_ACTION ITEM:_ If a line in the entries includes "UEMCON", show that line.

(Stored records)
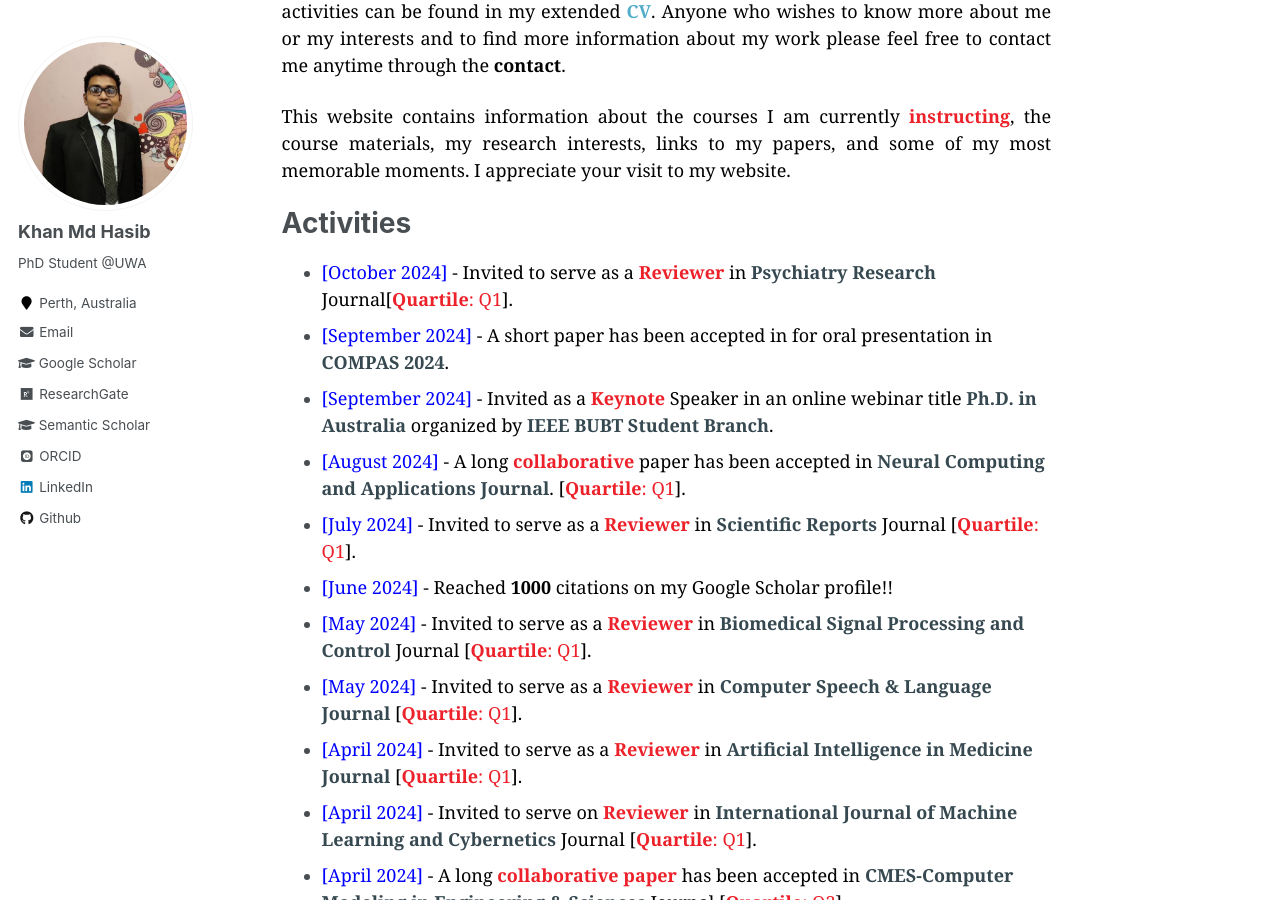
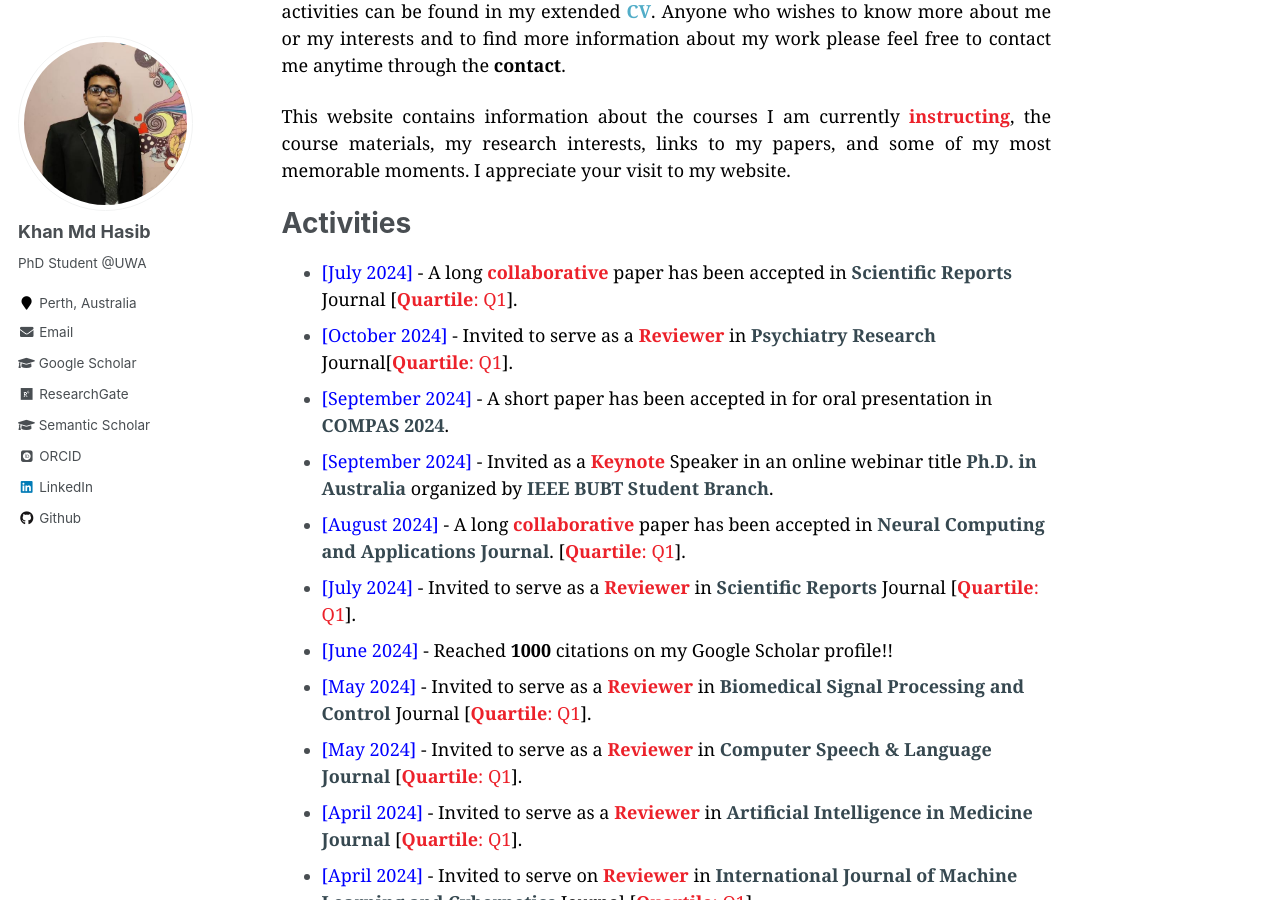
Before and after one commit to hasibaust13/hasibaust13.github.io, a Jekyll site: the page built from _pages/about.md, in a window 1280 px wide and 900 px high, scrolled down 896 px. Built offline with Jekyll 4.4.1, drawn with Linux system fonts in a browser that asks for light colours; some web fonts are replaced.

Commit message:
about.md

```diff
--- a/_pages/about.md
+++ b/_pages/about.md
@@ -23,6 +23,7 @@ redirect_from:
 
 
 # Activities
+* <span style="font-family:Georgia; color:black"><span style="color:Blue">[July 2024]</span> - A long <span style="color:#ec212a;font-weight:bold">collaborative</span> paper has been accepted in <a href="https://www.nature.com/srep/" target="_blank" style="color:#364850;font-weight:bold">Scientific Reports</a> Journal [<span style="color:#ec212a"><b>Quartile</b>: Q1</span>].</span>
 * <span style="font-family:Georgia; color:black"><span style="color:Blue">[October 2024]</span> - Invited to serve as a <span style="color:#ec212a;font-weight:bold">Reviewer</span> in <a href="https://www.sciencedirect.com/journal/psychiatry-research" target="_blank" style="color:#364850;font-weight:bold">Psychiatry Research</a> Journal[<span style="color:#ec212a"><b>Quartile</b>: Q1</span>].</span>
 * <span style="font-family:Georgia; color:black"><span style="color:Blue">[September 2024]</span> - A short paper has been accepted in for oral presentation in <a href="https://www.compasconf.org/" target="_blank" style="color:#364850;font-weight:bold">COMPAS 2024</a>.
 * <span style="font-family:Georgia; color:black"><span style="color:Blue">[September 2024]</span> - Invited as a <span style="color:#ec212a;font-weight:bold">Keynote</span> Speaker in an online webinar title <a href="https://www.facebook.com/events/1041764287735375/?ref=newsfeed" target="_blank" style="color:#364850;font-weight:bold">Ph.D. in Australia</a> organized by <span style="color:#364850;font-weight:bold">IEEE BUBT Student Branch</span>.</span>
@@ -87,15 +88,15 @@ redirect_from:
 * <span style="font-family:Georgia; color:black"><span style="color:Blue">[February 2022]</span> - Succesfully defended my <b> Master of Science (M.Sc.)</b> Thesis from <a href="https://www.bracu.ac.bd/" target="_blank" style="color:#364850;font-weight:bold"> Brac University.
 * <span style="font-family:Georgia; color:black"><span style="color:Blue">[January 2022]</span> - Joined as a  <span style="color:#ec212a;font-weight:bold">Lecturer</span> in <a href="https://cse.bubt.edu.bd/" target="_blank" style="color:#364850;font-weight:bold"> the Department of CSE - Bangladesh University of Business and Technology.
 * <span style="font-family:Georgia; color:black"><span style="color:Blue">[January 2022]</span> - A short paper has been accepted for oral presentation in <a href="https://ieee-ccwc.org/" target="_blank" style="color:#364850;font-weight:bold">12th IEEE CCWC  2022.
-* <span style="font-family:Georgia; color:black"><span style="color:Blue">[December 2021]</span> - Invited to serve as a  <span style="color:#ec212a;font-weight:bold">Reviewer</span> in <a href="https://www.atlantis-press.com/journals/HCIS" target="_blank" style="color:#364850;font-weight:bold">Human-Centric Intelligent Systems </a> Journal.
-* <span style="font-family:Georgia; color:black"><span style="color:Blue">[November 2021]</span> - Invited to serve as a  <span style="color:#ec212a;font-weight:bold">Technical Program Committee member</span> in <a href="https://ieee-uemcon.org/" target="_blank" style="color:#364850;font-weight:bold">12th IEEE UEMCON 2021.
-* <span style="font-family:Georgia; color:black"><span style="color:Blue">[November 2021]</span> - A short paper has been accepted for oral presentation in <a href="https://iceeict.mist.ac.bd/" target="_blank" style="color:#364850;font-weight:bold">5th IEEE ICEEICT 2021.
-* <span style="font-family:Georgia; color:black"><span style="color:Blue">[October 2021]</span> - Achieved  <span style="color:#ec212a;font-weight:bold">Best Paper Award</span> at the session of Signal Detection and Processing in<a href="https://ieee-iemcon.org/" target="_blank" style="color:#364850;font-weight:bold">12th IEEE IEMCON 2021.
-* <span style="font-family:Georgia; color:black"><span style="color:Blue">[August 2021]</span> - Two of my short paper has been accepted for oral presentation in <a href="https://ieee-iemcon.org/" target="_blank" style="color:#364850;font-weight:bold">12th IEEE IEMCON 2021.
-* <span style="font-family:Georgia; color:black"><span style="color:Blue">[November 2021]</span> - Two of my short paper has been accepted for oral presentation in <a href="https://attend.ieee.org/r10htc-2021/" target="_blank" style="color:#364850;font-weight:bold">IEEE R-10 HTC 2021.
+* <span style="font-family:Georgia; color:black"><span style="color:Blue">[December 2021]</span> - Invited to serve as a  <span style="color:#ec212a;font-weight:bold">Reviewer</span> in <a href="https://www.atlantis-press.com/journals/HCIS" target="_blank" style="color:#364850;font-weight:bold"> Human-Centric Intelligent Systems </a> Journal.
+* <span style="font-family:Georgia; color:black"><span style="color:Blue">[November 2021]</span> - Invited to serve as a  <span style="color:#ec212a;font-weight:bold">Technical Program Committee member</span> in <a href="https://ieee-uemcon.org/" target="_blank" style="color:#364850;font-weight:bold"> 12th IEEE UEMCON 2021.
+* <span style="font-family:Georgia; color:black"><span style="color:Blue">[November 2021]</span> - A short paper has been accepted for oral presentation in <a href="https://iceeict.mist.ac.bd/" target="_blank" style="color:#364850;font-weight:bold"> 5th IEEE ICEEICT 2021.
+* <span style="font-family:Georgia; color:black"><span style="color:Blue">[October 2021]</span> - Achieved  <span style="color:#ec212a;font-weight:bold">Best Paper Award</span> at the session of Signal Detection and Processing in<a href="https://ieee-iemcon.org/" target="_blank" style="color:#364850;font-weight:bold"> 12th IEEE IEMCON 2021.
+* <span style="font-family:Georgia; color:black"><span style="color:Blue">[August 2021]</span> - Two of my short paper has been accepted for oral presentation in <a href="https://ieee-iemcon.org/" target="_blank" style="color:#364850;font-weight:bold"> 12th IEEE IEMCON 2021.
+* <span style="font-family:Georgia; color:black"><span style="color:Blue">[November 2021]</span> - Two of my short paper has been accepted for oral presentation in <a href="https://attend.ieee.org/r10htc-2021/" target="_blank" style="color:#364850;font-weight:bold"> IEEE R-10 HTC 2021.
 * <span style="font-family:Georgia; color:black"><span style="color:Blue">[May 2021]</span> - A short paper has been accepted as a Book Chapter in <a href="https://link.springer.com/book/10.1007/978-3-030-88040-8" target="_blank" style="color:#364850;font-weight:bold">Artificial Intelligence in Cyber Security: Impact and Implications.
 * <span style="font-family:Georgia; color:black"><span style="color:Blue">[April 2021]</span> - Two short paper has been accepted for oral presentation in <a href="https://ieeexplore.ieee.org/xpl/conhome/9533266/proceeding" target="_blank" style="color:#364850;font-weight:bold">IJCNN 2023 </a> [<span style="color:#ec212a"><b>Core B</b>].</span>
-* <span style="font-family:Georgia; color:black"><span style="color:Blue">[March 2021]</span> - A long <span style="color:#ec212a;font-weight:bold">collaborative</span> paper has been accepted in <a href="https://www.igi-global.com/journal/international-journal-cloud-applications-computing/41974" target="_blank" style="color:#364850;font-weight:bold">International Journal of Cloud Applications and Computing. [<span style="color:#ec212a"><b>Quartile</b>: Q2</span>].</span>
+* <span style="font-family:Georgia; color:black"><span style="color:Blue">[March 2021]</span> - A long <span style="color:#ec212a;font-weight:bold">collaborative</span> paper has been accepted in <a href="https://www.igi-global.com/journal/international-journal-cloud-applications-computing/41974" target="_blank" style="color:#364850;font-weight:bold">International Journal of Cloud Applications and Computing. [<span style="color:#ec212a"><b>Quartile</b>: Q2</span>].
 * <span style="font-family:Georgia; color:black"><span style="color:Blue">[February 2021]</span> - Joined as a  <span style="color:#ec212a;font-weight:bold">Lecturer</span> in <a href="https://www.sub.ac.bd/department/computer-science-and-engineering" target="_blank" style="color:#364850;font-weight:bold">  Department of CSE, State University of Bangladesh (SUB).
 * <span style="font-family:Georgia; color:black"><span style="color:Blue">[January 2021]</span> - A short paper has been accepted for oral presentation in <a href="https://icict4sd.bup.edu.bd/" target="_blank" style="color:#364850;font-weight:bold">ICICT4SD 2021.
 * <span style="font-family:Georgia; color:black"><span style="color:Blue">[December 2020]</span> - A short paper has been accepted for oral presentation in <a href="https://ieeexplore.ieee.org/xpl/conhome/9396788/proceeding" target="_blank" style="color:#364850;font-weight:bold">ICCCIS 2021.
```
Also changed, not shown: 19 other files.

_PROBLEM SOLUTION:_
-* <span style="font-family:Georgia; color:black"><span style="color:Blue">[November 2021]</span> - Invited to serve as a  <span style="color:#ec212a;font-weight:bold">Technical Program Committee member</span> in <a href="https://ieee-uemcon.org/" target="_blank" style="color:#364850;font-weight:bold">12th IEEE UEMCON 2021.
+* <span style="font-family:Georgia; color:black"><span style="color:Blue">[November 2021]</span> - Invited to serve as a  <span style="color:#ec212a;font-weight:bold">Technical Program Committee member</span> in <a href="https://ieee-uemcon.org/" target="_blank" style="color:#364850;font-weight:bold"> 12th IEEE UEMCON 2021.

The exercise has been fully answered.